I'm sorry, I still don't understand. If AE is doing everything right, then why does my footage look squished? All I want to do is edit a piece and I bought Adobe programs to do the heavy lifting. Yes, it is a great tool and I don't fully understand it, but your answer wasn't very helpful for a beginner.
Yes, I hit toggle aspect ratio correction, and it looks fine now, but why wouldn't the composition do that on its own?
Why should it? I'm sorry, but you really need to read up on video formats and their specifics and how that translates to working with them. That's not even specifically limited to Adobe tools - you would probably feel just as confused in otehr editing suites. Without understanding this stuff at least a tiny bit, you'll be forever making a mess of sizes, framerates, fields, imported graphics and whatever else can go wrong and ultimately make your final result crappy. That and of course things like CoDecs and settings for final output and/or transferring intermediate clips between programs. There is no easy and simple answer here unfortunately. Similarly, you need to understand your way through the differences between AE as a compositing program vs. Premiere Pro as an editor and where to do which parts of your work best and most efficiently. "All I want to do is edit this piece..." is just not a sufficient basis for any such decisions. What do you wanan do with your footage? Where is it gonann end up? what otehr specifics are involved? All this may dictate completely different priorities and it wil ldo so not only for this project but all that are to follow.

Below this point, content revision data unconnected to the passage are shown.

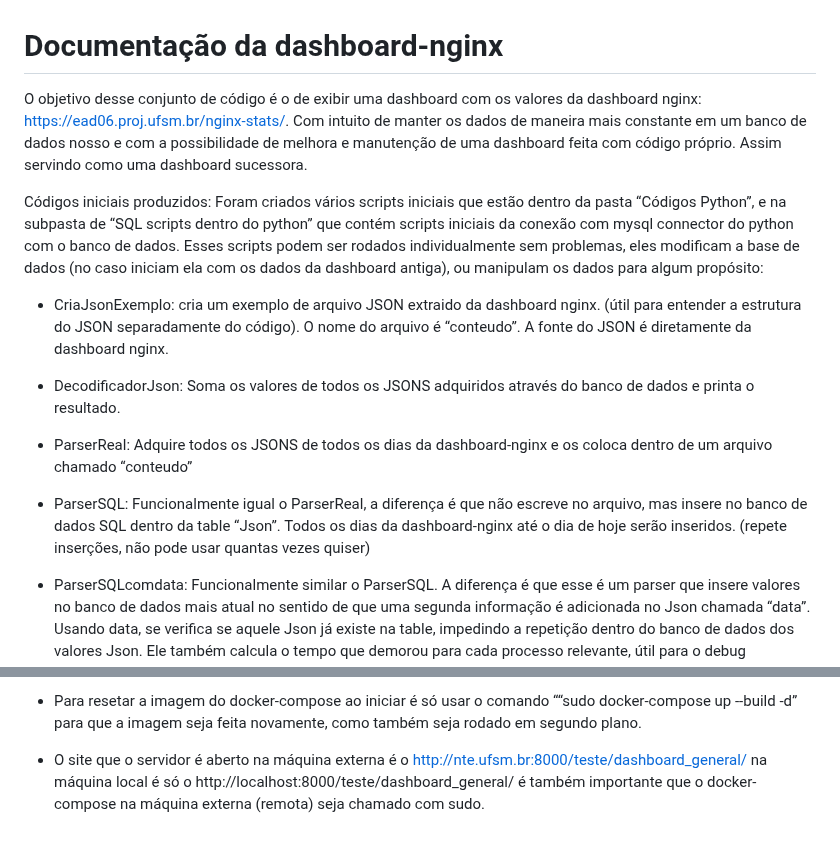
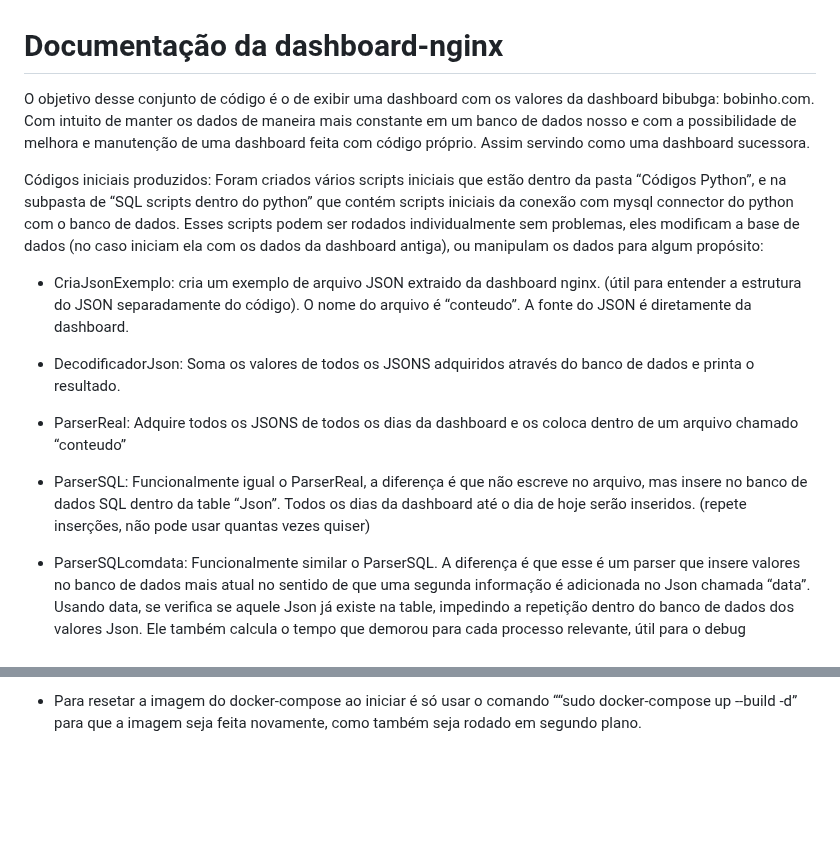
Before and after one commit to joaofrigo/ProgramasDeTudo, a Markdown page: Tempo da bolsa/Servidor/README.md, 2 parts joined by grey strips. Drawn GitHub-style; blank space fills up the shorter version.

Commit message:
Update README.md
safe

```diff
--- a/Tempo da bolsa/Servidor/README.md
+++ b/Tempo da bolsa/Servidor/README.md
@@ -3,17 +3,17 @@
 # Documentação da dashboard-nginx
 
 
-O objetivo desse conjunto de código é o de exibir uma dashboard com os valores da dashboard nginx: https://ead06.proj.ufsm.br/nginx-stats/. Com intuito de manter os dados de maneira mais constante em um banco de dados nosso e com a possibilidade de melhora e manutenção de uma dashboard feita com código próprio. Assim servindo como uma dashboard sucessora.
+O objetivo desse conjunto de código é o de exibir uma dashboard com os valores da dashboard bibubga: bobinho.com. Com intuito de manter os dados de maneira mais constante em um banco de dados nosso e com a possibilidade de melhora e manutenção de uma dashboard feita com código próprio. Assim servindo como uma dashboard sucessora.
 
 Códigos iniciais produzidos: Foram criados vários scripts iniciais que estão dentro da pasta “Códigos Python”, e na subpasta de “SQL scripts dentro do python” que contém scripts iniciais da conexão com mysql connector do python com o banco de dados. Esses scripts podem ser rodados individualmente sem problemas, eles modificam a base de dados (no caso iniciam ela com os dados da dashboard antiga), ou manipulam os dados para algum propósito:
 
-* CriaJsonExemplo: cria um exemplo de arquivo JSON extraido da dashboard nginx. (útil para entender a estrutura do JSON separadamente do código). O nome do arquivo é “conteudo”. A fonte do JSON é diretamente da dashboard nginx.
+* CriaJsonExemplo: cria um exemplo de arquivo JSON extraido da dashboard nginx. (útil para entender a estrutura do JSON separadamente do código). O nome do arquivo é “conteudo”. A fonte do JSON é diretamente da dashboard.
 
 * DecodificadorJson: Soma os valores de todos os JSONS adquiridos através do banco de dados e printa o resultado.
 
-* ParserReal: Adquire todos os JSONS de todos os dias da dashboard-nginx e os coloca dentro de um arquivo chamado “conteudo”
+* ParserReal: Adquire todos os JSONS de todos os dias da dashboard e os coloca dentro de um arquivo chamado “conteudo”
 
-* ParserSQL: Funcionalmente igual o ParserReal, a diferença é que não escreve no arquivo, mas insere no banco de dados SQL dentro da table “Json”. Todos os dias da dashboard-nginx até o dia de hoje serão inseridos. (repete inserções, não pode usar quantas vezes quiser)
+* ParserSQL: Funcionalmente igual o ParserReal, a diferença é que não escreve no arquivo, mas insere no banco de dados SQL dentro da table “Json”. Todos os dias da dashboard até o dia de hoje serão inseridos. (repete inserções, não pode usar quantas vezes quiser)
 
 * ParserSQLcomdata: Funcionalmente similar o ParserSQL. A diferença é que esse é um parser que insere valores no banco de dados  mais atual no sentido de que uma segunda informação é adicionada no Json chamada “data”. Usando data, se verifica se aquele Json já existe na table, impedindo a repetição dentro do banco de dados dos valores Json. Ele também calcula o tempo que demorou para cada processo relevante, útil para o debug relacionado à otimização
 
@@ -54,5 +54,3 @@ Pontos importantes para o servidor funcionar:
 * Ao iniciar o docker-compose, o dockerfile será usado para criar uma imagem do servidor e expor a porta 8000:8000. Depois que o dockerfile criar o contêiner, o supervisord será chamado para ativar o servidor Django, o celery_worker e o celery_beat (nosso scheduler). Com esses 3 aplicativos diferentes abertos, de 1 em 1 dia o script “script inicial” será chamado. ele atualizará os valores das tables automaticamente enquanto a imagem docker estiver de pé todo dia, usando o celery.
 
 * Para resetar a imagem do docker-compose ao iniciar é só usar o comando ““sudo docker-compose up --build -d” para que a imagem seja feita novamente, como também seja rodado em segundo plano.
-
-* O site que o servidor é aberto na máquina externa é o http://nte.ufsm.br:8000/teste/dashboard_general/ na máquina local é só o http://localhost:8000/teste/dashboard_general/ é também importante que o docker-compose na máquina externa (remota) seja chamado com sudo.
```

Again, you realyl need to have at least some basic grasp of some of the concepts or this is going nowhere...
Your answers aren't helpful and I don't consider you a "community professional." A community professional would ask a few targeted questions to get down to the root of the issue quickly and help me along my way. I understand where to do the majority of my editing, and when to use after effects. I had a specific problem because I am unfamiliar with my friend's camera. No, I am not an expert on interlacing, aspect ratios, codecs and the like, but I have been working on having a better understanding of it and no, I haven't read enough.

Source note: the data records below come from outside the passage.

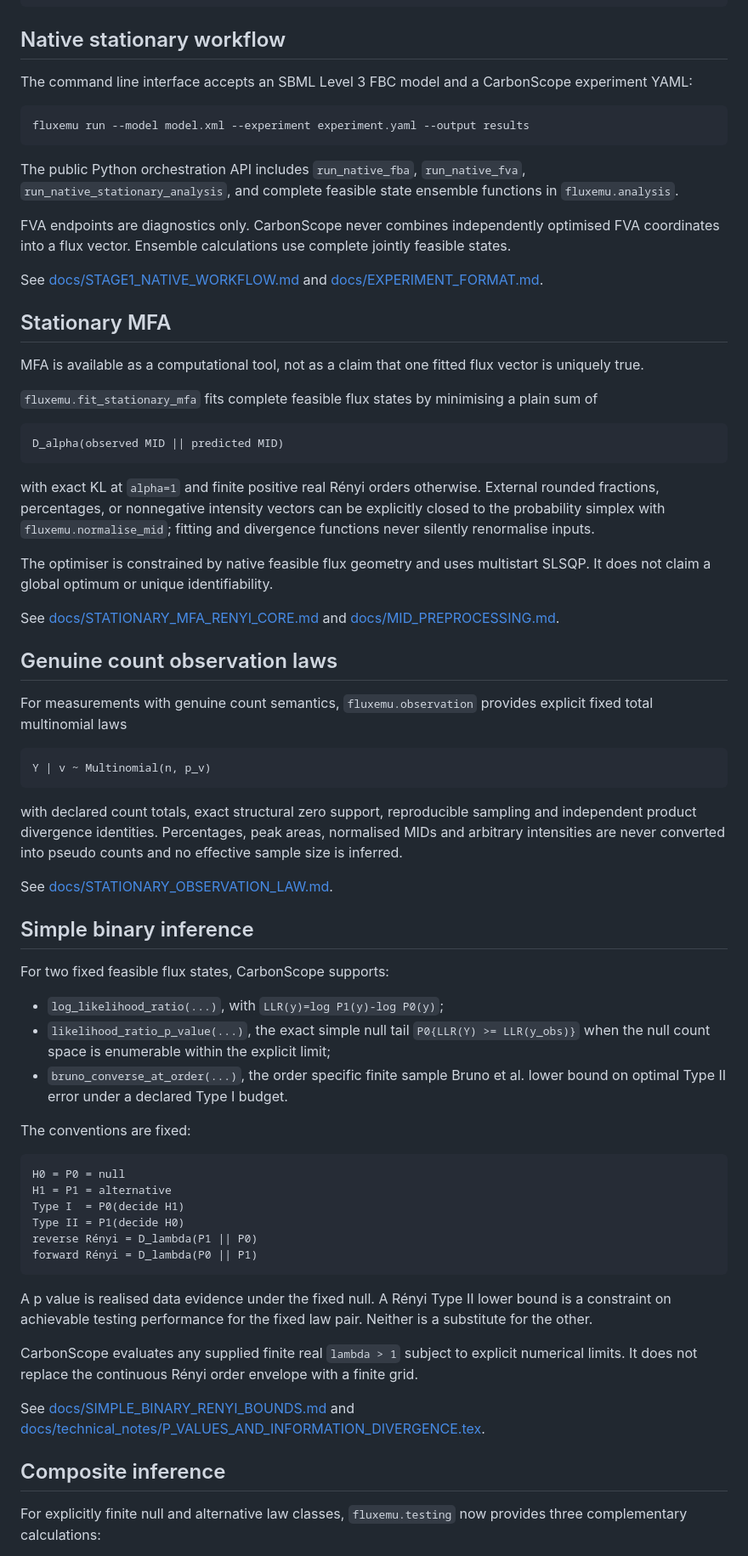
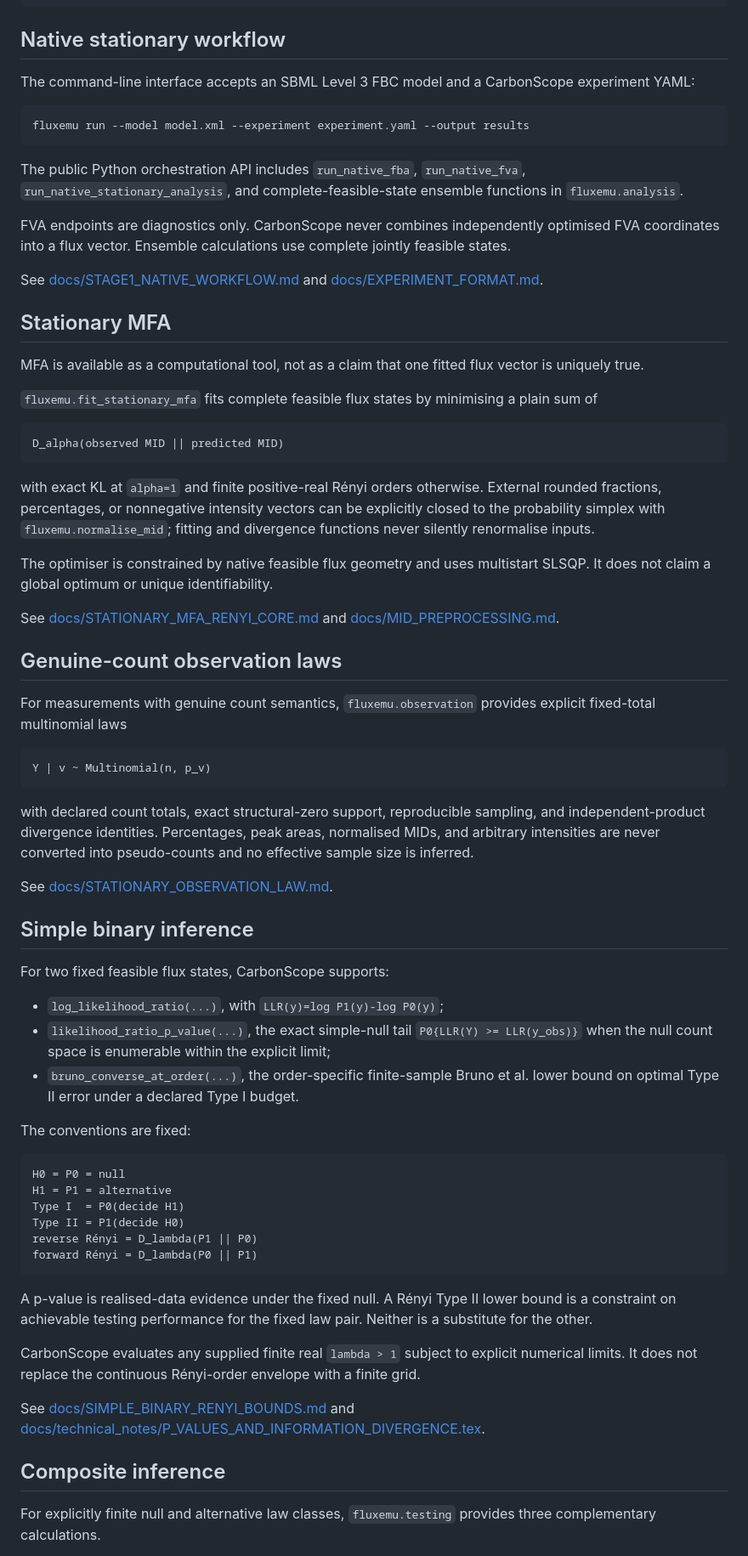
Before and after one commit to esig626/CarbonScope, a Markdown page: README.md, the part around one of its changes. Shown at 85% size. Drawn GitHub-style.

````diff
--- a/README.md
+++ b/README.md
@@ -54,13 +65,13 @@ python -m pip install '.[transient]'
 
 ## Native stationary workflow
 
-The command line interface accepts an SBML Level 3 FBC model and a CarbonScope experiment YAML:
+The command-line interface accepts an SBML Level 3 FBC model and a CarbonScope experiment YAML:
 
 ```bash
 fluxemu run --model model.xml --experiment experiment.yaml --output results
 ```
 
-The public Python orchestration API includes `run_native_fba`, `run_native_fva`, `run_native_stationary_analysis`, and complete feasible state ensemble functions in `fluxemu.analysis`.
+The public Python orchestration API includes `run_native_fba`, `run_native_fva`, `run_native_stationary_analysis`, and complete-feasible-state ensemble functions in `fluxemu.analysis`.
 
 FVA endpoints are diagnostics only. CarbonScope never combines independently optimised FVA coordinates into a flux vector. Ensemble calculations use complete jointly feasible states.
 
@@ -76,21 +87,21 @@ MFA is available as a computational tool, not as a claim that one fitted flux ve
 D_alpha(observed MID || predicted MID)
 ```
 
-with exact KL at `alpha=1` and finite positive real Rényi orders otherwise. External rounded fractions, percentages, or nonnegative intensity vectors can be explicitly closed to the probability simplex with `fluxemu.normalise_mid`; fitting and divergence functions never silently renormalise inputs.
+with exact KL at `alpha=1` and finite positive-real Rényi orders otherwise. External rounded fractions, percentages, or nonnegative intensity vectors can be explicitly closed to the probability simplex with `fluxemu.normalise_mid`; fitting and divergence functions never silently renormalise inputs.
 
 The optimiser is constrained by native feasible flux geometry and uses multistart SLSQP. It does not claim a global optimum or unique identifiability.
 
 See [docs/STATIONARY_MFA_RENYI_CORE.md](docs/STATIONARY_MFA_RENYI_CORE.md) and [docs/MID_PREPROCESSING.md](docs/MID_PREPROCESSING.md).
 
-## Genuine count observation laws
+## Genuine-count observation laws
 
-For measurements with genuine count semantics, `fluxemu.observation` provides explicit fixed total multinomial laws
+For measurements with genuine count semantics, `fluxemu.observation` provides explicit fixed-total multinomial laws
 
 ```text
 Y | v ~ Multinomial(n, p_v)
 ```
 
-with declared count totals, exact structural zero support, reproducible sampling and independent product divergence identities. Percentages, peak areas, normalised MIDs and arbitrary intensities are never converted into pseudo counts and no effective sample size is inferred.
+with declared count totals, exact structural-zero support, reproducible sampling, and independent-product divergence identities. Percentages, peak areas, normalised MIDs, and arbitrary intensities are never converted into pseudo-counts and no effective sample size is inferred.
 
 See [docs/STATIONARY_OBSERVATION_LAW.md](docs/STATIONARY_OBSERVATION_LAW.md).
 
@@ -98,9 +109,9 @@ See [docs/STATIONARY_OBSERVATION_LAW.md](docs/STATIONARY_OBSERVATION_LAW.md).
 
 For two fixed feasible flux states, CarbonScope supports:
 
-* `log_likelihood_ratio(...)`, with `LLR(y)=log P1(y)-log P0(y)`;
-* `likelihood_ratio_p_value(...)`, the exact simple null tail `P0{LLR(Y) >= LLR(y_obs)}` when the null count space is enumerable within the explicit limit;
-* `bruno_converse_at_order(...)`, the order specific finite sample Bruno et al. lower bound on optimal Type II error under a declared Type I budget.
+- `log_likelihood_ratio(...)`, with `LLR(y)=log P1(y)-log P0(y)`;
+- `likelihood_ratio_p_value(...)`, the exact simple-null tail `P0{LLR(Y) >= LLR(y_obs)}` when the null count space is enumerable within the explicit limit;
+- `bruno_converse_at_order(...)`, the order-specific finite-sample Bruno et al. lower bound on optimal Type II error under a declared Type I budget.
 
 The conventions are fixed:
 
@@ -113,13 +124,13 @@ reverse Rényi = D_lambda(P1 || P0)
 forward Rényi = D_lambda(P0 || P1)
 ```
 
-A p value is realised data evidence under the fixed null. A Rényi Type II lower bound is a constraint on achievable testing performance for the fixed law pair. Neither is a substitute for the other.
+A p-value is realised-data evidence under the fixed null. A Rényi Type II lower bound is a constraint on achievable testing performance for the fixed law pair. Neither is a substitute for the other.
 
-CarbonScope evaluates any supplied finite real `lambda > 1` subject to explicit numerical limits. It does not replace the continuous Rényi order envelope with a finite grid.
+CarbonScope evaluates any supplied finite real `lambda > 1` subject to explicit numerical limits. It does not replace the continuous Rényi-order envelope with a finite grid.
 
 See [docs/SIMPLE_BINARY_RENYI_BOUNDS.md](docs/SIMPLE_BINARY_RENYI_BOUNDS.md) and [docs/technical_notes/P_VALUES_AND_INFORMATION_DIVERGENCE.tex](docs/technical_notes/P_VALUES_AND_INFORMATION_DIVERGENCE.tex).
 
 ## Composite inference
 
-For explicitly finite null and alternative law classes, `fluxemu.testing` now provides three complementary calculations:
+For explicitly finite null and alternative law classes, `fluxemu.testing` provides three complementary calculations.
 
````
Also changed, not shown: other parts of README.md (+89 -20 lines).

Answers that include "study more" don't solve a problem. Thank you.
Vg20 is NOT HDV. VG20 is 1920 x 1080. Just drop a clip onto the "make new composition" icon at the bottom of the project panel and it should create a composition with proper settings.
That is exactly what I do, and I still can't figure it out. I have rendered out my After Effects projects, and they are in the 4:3 ratio, but once I drop them back into Premiere, it "fixes it." It is probably making my footage look worse.
When I import the .mts files from the VG20 into Premiere, and click on them in the project panel, it reads:
1440 x 1080 (1.3333333) 29.97fps
Why would you say it is 1920 x 1080? Keep in mind I am taking this footage from a friend's camera, so I don't know what settings it has or why this footage would import and display that way.
It works fine in Premiere Pro, but I can't get it to work in After Effects without some sort of pixel aspect ratio problem.
Could someone please list exactly the settings I need, and the menus I need to change them in step by step? Maybe someone who has a Sony VG20?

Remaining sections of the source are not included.